Pull every line with the word "cursor" out of the entries below.

-- Available data --
——————
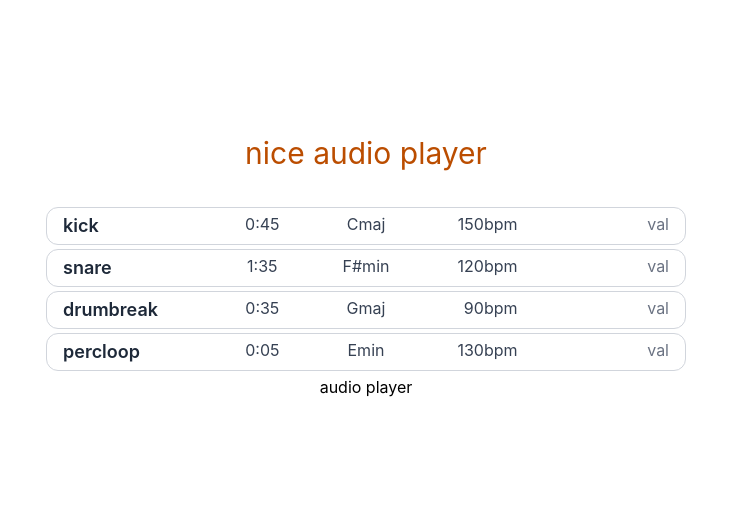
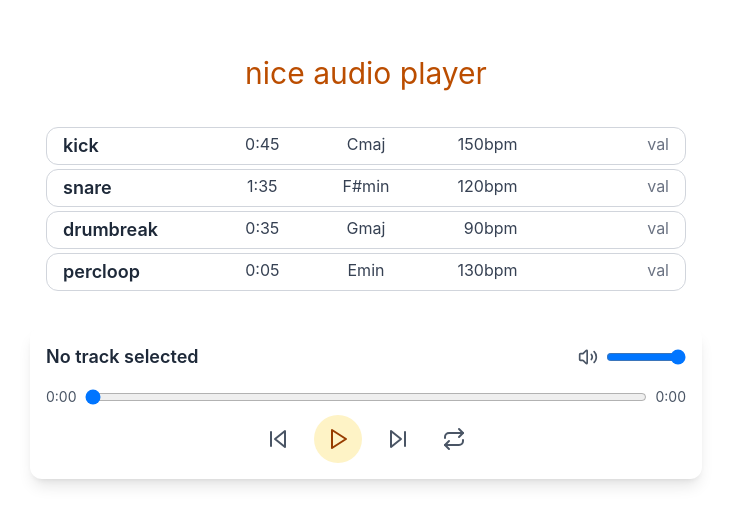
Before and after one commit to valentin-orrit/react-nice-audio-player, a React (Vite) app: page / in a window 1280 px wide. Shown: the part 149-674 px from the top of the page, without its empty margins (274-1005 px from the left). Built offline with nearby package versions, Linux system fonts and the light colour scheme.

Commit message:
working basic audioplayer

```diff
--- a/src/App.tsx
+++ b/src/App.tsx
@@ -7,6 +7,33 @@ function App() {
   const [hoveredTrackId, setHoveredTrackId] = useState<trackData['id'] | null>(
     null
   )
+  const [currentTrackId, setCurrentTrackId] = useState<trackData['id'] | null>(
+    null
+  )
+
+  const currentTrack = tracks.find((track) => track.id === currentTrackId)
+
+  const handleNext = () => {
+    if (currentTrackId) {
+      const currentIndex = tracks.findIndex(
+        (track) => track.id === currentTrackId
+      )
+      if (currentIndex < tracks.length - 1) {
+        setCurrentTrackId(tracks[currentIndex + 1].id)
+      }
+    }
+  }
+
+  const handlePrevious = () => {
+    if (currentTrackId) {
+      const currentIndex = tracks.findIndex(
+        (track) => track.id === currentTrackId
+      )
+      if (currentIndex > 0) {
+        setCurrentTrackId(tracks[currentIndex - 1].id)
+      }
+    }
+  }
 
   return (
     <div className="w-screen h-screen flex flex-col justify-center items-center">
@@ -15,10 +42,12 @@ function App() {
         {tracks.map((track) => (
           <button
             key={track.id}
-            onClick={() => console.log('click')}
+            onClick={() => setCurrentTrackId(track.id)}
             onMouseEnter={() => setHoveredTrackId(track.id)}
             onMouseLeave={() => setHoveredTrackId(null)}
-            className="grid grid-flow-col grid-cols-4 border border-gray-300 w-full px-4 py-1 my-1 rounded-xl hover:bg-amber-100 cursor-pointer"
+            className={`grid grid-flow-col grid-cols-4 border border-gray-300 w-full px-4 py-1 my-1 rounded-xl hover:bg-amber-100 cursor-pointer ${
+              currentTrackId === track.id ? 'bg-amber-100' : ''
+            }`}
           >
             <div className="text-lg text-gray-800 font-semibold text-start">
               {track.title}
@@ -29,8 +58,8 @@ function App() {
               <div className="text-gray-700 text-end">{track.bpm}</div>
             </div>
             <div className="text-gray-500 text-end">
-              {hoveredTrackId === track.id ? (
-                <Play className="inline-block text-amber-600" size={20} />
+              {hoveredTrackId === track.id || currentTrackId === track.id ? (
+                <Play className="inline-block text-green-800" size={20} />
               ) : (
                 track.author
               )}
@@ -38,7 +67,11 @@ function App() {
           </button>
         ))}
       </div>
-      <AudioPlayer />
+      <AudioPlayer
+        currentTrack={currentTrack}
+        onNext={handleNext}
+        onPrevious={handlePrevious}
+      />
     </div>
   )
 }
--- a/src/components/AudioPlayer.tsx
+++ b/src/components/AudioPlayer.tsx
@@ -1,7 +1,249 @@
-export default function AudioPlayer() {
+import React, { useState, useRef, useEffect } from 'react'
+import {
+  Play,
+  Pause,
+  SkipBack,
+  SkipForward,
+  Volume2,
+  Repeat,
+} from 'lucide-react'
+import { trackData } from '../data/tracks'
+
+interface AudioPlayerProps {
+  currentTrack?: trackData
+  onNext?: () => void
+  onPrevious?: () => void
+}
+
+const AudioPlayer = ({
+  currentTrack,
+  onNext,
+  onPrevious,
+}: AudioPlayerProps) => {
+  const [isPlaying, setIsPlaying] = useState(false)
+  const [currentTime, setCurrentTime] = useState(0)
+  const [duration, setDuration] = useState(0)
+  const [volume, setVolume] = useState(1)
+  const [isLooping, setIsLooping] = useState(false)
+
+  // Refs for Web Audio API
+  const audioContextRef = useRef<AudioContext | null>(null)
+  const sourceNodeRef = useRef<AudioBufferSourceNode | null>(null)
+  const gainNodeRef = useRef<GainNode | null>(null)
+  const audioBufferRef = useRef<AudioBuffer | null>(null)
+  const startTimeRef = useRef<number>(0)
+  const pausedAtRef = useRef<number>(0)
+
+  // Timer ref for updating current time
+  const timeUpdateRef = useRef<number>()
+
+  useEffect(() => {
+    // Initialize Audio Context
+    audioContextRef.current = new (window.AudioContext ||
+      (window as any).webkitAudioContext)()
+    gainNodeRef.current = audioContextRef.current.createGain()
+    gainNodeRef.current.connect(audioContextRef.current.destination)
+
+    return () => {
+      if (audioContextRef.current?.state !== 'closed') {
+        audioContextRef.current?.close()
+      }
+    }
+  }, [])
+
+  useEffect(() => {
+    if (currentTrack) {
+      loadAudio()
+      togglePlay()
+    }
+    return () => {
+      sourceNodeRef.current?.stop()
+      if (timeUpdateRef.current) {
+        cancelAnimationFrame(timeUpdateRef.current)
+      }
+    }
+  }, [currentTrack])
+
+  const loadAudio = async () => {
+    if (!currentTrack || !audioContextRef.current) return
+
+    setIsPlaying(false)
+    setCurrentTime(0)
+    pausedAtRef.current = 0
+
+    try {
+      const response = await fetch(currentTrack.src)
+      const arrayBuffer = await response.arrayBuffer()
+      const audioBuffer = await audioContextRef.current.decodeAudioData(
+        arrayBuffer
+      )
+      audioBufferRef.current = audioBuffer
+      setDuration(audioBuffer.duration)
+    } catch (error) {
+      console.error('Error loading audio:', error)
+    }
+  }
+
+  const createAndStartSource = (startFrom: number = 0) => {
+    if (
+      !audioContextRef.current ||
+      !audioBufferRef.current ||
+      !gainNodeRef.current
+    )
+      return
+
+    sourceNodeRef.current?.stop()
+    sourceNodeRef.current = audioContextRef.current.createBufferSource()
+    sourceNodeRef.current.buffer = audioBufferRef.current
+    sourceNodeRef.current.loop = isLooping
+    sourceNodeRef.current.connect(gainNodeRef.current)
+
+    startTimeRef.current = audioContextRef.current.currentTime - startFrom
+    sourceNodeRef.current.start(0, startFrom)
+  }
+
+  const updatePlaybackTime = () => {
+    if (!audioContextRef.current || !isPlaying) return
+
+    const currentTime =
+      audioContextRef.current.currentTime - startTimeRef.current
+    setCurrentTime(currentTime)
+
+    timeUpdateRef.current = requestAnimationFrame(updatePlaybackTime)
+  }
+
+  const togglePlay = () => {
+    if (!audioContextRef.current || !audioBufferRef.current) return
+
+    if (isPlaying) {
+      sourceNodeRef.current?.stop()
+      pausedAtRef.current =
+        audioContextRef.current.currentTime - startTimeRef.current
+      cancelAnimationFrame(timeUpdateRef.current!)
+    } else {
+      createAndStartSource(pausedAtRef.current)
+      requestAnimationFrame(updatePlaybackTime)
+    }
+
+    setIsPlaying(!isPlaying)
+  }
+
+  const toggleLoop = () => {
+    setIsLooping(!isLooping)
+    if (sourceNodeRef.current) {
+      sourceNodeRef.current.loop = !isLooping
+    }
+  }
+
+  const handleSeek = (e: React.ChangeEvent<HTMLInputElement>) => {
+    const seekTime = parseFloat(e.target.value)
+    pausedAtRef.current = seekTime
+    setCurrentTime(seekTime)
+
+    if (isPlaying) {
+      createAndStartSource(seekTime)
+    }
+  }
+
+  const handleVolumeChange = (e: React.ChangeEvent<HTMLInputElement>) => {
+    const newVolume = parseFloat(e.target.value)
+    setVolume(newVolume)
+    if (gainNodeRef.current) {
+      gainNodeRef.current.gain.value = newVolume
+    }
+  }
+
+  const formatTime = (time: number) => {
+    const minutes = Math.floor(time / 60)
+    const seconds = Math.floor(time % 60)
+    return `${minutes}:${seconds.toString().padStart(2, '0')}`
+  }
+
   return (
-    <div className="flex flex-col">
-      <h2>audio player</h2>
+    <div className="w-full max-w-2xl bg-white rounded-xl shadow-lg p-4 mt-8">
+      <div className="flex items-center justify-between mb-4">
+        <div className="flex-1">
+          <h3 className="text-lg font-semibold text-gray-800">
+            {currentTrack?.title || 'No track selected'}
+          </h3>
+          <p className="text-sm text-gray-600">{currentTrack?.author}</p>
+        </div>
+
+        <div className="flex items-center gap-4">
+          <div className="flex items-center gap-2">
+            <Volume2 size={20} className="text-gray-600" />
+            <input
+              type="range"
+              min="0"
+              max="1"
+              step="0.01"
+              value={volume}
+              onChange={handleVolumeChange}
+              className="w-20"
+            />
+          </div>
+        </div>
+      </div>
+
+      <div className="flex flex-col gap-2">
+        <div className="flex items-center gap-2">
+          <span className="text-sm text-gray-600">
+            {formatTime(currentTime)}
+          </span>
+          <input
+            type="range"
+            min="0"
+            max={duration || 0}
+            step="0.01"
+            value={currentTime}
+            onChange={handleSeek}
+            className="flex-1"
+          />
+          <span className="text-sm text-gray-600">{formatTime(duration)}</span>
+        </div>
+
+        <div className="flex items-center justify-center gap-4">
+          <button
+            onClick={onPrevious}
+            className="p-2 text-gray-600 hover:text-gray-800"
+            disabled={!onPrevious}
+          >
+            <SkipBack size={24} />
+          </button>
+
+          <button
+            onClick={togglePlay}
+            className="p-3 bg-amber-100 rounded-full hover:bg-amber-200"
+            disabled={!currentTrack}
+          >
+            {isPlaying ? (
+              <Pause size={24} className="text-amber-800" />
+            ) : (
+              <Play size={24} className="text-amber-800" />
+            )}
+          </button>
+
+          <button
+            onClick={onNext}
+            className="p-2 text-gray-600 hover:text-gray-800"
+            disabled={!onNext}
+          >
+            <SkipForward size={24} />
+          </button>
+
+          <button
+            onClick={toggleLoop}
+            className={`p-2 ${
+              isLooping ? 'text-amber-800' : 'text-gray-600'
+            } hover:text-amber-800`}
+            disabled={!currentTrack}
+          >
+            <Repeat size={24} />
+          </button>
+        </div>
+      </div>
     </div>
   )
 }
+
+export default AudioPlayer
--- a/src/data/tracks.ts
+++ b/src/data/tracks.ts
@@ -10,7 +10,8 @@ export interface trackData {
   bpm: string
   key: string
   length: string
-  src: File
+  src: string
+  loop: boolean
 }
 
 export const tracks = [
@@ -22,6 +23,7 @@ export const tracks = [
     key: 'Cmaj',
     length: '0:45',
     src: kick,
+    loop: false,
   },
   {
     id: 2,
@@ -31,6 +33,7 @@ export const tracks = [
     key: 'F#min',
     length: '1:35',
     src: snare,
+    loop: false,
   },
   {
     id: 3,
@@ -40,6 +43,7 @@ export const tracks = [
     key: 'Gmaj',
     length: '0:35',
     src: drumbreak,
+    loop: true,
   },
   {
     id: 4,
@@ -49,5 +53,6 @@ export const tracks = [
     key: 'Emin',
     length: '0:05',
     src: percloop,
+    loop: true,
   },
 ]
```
——————
-- Reply to the task --
-            className="grid grid-flow-col grid-cols-4 border border-gray-300 w-full px-4 py-1 my-1 rounded-xl hover:bg-amber-100 cursor-pointer"
+            className={`grid grid-flow-col grid-cols-4 border border-gray-300 w-full px-4 py-1 my-1 rounded-xl hover:bg-amber-100 cursor-pointer ${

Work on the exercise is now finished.